| Exercise objective |
Among the entries below, find each line holding "setListIndex" and return it.

| Exercise material |
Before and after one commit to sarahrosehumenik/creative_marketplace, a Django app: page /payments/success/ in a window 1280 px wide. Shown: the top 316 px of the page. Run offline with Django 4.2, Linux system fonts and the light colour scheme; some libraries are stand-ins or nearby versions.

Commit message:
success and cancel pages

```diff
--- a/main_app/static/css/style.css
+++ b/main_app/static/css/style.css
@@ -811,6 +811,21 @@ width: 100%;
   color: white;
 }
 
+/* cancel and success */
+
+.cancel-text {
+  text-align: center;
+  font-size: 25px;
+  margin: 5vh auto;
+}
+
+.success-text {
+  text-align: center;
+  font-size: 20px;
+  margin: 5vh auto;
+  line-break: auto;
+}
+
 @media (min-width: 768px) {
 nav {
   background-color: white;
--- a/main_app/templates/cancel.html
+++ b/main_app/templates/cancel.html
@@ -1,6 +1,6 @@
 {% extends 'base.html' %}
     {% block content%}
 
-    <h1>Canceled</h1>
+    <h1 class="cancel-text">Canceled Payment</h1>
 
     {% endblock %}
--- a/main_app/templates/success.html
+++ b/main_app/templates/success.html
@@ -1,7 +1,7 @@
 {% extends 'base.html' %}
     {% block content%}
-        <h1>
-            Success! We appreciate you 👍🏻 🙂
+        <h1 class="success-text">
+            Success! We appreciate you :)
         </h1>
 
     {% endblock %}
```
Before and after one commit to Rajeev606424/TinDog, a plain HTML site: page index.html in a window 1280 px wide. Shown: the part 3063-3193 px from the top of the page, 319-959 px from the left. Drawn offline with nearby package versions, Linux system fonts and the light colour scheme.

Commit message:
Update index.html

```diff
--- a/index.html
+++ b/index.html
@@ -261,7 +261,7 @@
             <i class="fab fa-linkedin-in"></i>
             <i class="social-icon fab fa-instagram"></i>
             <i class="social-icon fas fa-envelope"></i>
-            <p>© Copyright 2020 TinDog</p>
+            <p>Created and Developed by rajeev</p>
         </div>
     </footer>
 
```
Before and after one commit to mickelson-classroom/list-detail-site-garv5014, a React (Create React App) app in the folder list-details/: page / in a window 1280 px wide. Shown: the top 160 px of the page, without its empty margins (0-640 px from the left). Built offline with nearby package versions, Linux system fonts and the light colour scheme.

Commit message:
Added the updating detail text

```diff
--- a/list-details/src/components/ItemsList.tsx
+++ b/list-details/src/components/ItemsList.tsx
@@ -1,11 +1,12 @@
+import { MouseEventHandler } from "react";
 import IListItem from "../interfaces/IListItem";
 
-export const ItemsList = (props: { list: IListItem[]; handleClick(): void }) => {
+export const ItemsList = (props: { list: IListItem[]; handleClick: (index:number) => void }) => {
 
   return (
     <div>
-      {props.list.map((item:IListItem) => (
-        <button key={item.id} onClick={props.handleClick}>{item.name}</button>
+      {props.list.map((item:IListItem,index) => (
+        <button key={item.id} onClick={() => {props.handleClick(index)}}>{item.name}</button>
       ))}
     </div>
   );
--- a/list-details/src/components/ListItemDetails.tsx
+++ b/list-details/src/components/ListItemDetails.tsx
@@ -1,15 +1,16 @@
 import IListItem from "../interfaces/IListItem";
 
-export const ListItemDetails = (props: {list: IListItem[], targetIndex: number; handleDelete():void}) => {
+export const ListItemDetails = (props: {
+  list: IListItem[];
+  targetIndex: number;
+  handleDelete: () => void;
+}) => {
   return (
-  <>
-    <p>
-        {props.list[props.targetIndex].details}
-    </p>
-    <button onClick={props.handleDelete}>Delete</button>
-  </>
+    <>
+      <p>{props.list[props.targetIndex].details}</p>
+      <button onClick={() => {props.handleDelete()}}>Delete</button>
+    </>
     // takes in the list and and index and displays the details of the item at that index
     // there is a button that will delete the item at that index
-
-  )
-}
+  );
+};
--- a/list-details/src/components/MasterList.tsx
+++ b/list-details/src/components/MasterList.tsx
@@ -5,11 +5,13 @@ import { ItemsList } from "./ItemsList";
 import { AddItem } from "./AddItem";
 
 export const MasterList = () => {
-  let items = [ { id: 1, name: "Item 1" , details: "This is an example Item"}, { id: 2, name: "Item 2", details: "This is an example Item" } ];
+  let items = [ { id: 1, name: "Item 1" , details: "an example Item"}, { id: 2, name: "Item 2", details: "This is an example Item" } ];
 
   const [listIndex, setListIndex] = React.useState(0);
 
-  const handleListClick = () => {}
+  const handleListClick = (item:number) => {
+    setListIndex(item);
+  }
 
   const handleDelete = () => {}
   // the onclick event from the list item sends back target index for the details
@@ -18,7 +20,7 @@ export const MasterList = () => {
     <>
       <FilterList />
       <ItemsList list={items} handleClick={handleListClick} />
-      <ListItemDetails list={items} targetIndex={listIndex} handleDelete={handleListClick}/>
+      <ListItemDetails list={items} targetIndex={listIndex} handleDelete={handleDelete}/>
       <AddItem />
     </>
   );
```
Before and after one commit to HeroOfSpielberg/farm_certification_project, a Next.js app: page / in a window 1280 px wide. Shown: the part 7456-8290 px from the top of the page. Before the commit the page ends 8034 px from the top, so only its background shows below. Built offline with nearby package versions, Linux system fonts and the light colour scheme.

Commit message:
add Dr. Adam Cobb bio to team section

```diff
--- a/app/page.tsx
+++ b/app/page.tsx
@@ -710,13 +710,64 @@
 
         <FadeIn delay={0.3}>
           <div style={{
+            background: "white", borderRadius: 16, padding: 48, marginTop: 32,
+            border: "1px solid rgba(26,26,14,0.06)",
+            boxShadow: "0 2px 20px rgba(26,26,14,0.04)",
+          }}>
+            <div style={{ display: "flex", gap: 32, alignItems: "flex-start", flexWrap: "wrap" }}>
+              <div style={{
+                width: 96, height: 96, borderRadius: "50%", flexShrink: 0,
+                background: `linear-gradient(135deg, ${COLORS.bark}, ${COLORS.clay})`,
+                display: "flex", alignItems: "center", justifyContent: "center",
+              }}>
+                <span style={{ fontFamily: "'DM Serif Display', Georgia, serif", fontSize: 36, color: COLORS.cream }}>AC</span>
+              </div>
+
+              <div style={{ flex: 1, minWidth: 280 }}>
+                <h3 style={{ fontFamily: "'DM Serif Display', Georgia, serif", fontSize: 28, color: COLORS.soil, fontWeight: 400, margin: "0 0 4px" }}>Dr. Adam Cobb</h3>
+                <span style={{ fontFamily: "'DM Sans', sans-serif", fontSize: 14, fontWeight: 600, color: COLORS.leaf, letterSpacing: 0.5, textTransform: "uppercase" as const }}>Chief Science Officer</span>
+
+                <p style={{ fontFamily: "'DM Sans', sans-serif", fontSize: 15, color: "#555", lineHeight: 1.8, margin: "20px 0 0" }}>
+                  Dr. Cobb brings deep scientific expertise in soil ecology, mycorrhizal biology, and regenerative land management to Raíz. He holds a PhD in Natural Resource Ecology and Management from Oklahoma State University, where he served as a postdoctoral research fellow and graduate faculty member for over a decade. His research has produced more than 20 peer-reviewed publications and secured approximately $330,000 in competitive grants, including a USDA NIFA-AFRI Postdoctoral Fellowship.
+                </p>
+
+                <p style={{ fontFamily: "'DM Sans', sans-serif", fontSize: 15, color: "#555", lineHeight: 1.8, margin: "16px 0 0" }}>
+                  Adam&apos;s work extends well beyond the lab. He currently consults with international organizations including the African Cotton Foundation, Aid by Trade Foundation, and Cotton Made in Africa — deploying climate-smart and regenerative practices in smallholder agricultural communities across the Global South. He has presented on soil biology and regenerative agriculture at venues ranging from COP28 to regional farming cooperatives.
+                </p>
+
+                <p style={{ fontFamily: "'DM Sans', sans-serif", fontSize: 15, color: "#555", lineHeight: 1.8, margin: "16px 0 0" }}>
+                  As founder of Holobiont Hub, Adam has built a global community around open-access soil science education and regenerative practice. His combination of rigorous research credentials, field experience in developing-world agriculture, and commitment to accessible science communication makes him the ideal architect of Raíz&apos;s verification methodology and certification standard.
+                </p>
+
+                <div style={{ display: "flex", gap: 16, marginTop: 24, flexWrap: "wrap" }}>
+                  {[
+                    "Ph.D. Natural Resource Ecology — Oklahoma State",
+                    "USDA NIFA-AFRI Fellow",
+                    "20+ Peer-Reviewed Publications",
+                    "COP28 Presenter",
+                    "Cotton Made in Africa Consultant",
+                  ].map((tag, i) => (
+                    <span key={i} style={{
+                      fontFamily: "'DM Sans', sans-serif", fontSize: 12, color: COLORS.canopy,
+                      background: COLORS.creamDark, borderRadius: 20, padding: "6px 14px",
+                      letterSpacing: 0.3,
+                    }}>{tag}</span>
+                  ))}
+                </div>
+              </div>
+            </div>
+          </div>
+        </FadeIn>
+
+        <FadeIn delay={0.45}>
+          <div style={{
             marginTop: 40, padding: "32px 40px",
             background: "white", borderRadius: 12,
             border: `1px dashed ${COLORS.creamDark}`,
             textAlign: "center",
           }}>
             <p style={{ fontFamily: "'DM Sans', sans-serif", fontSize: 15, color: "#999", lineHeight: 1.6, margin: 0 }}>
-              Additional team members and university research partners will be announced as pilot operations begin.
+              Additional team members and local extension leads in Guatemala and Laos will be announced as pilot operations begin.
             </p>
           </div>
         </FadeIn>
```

| Exercise response |
   const [listIndex, setListIndex] = React.useState(0);
+    setListIndex(item);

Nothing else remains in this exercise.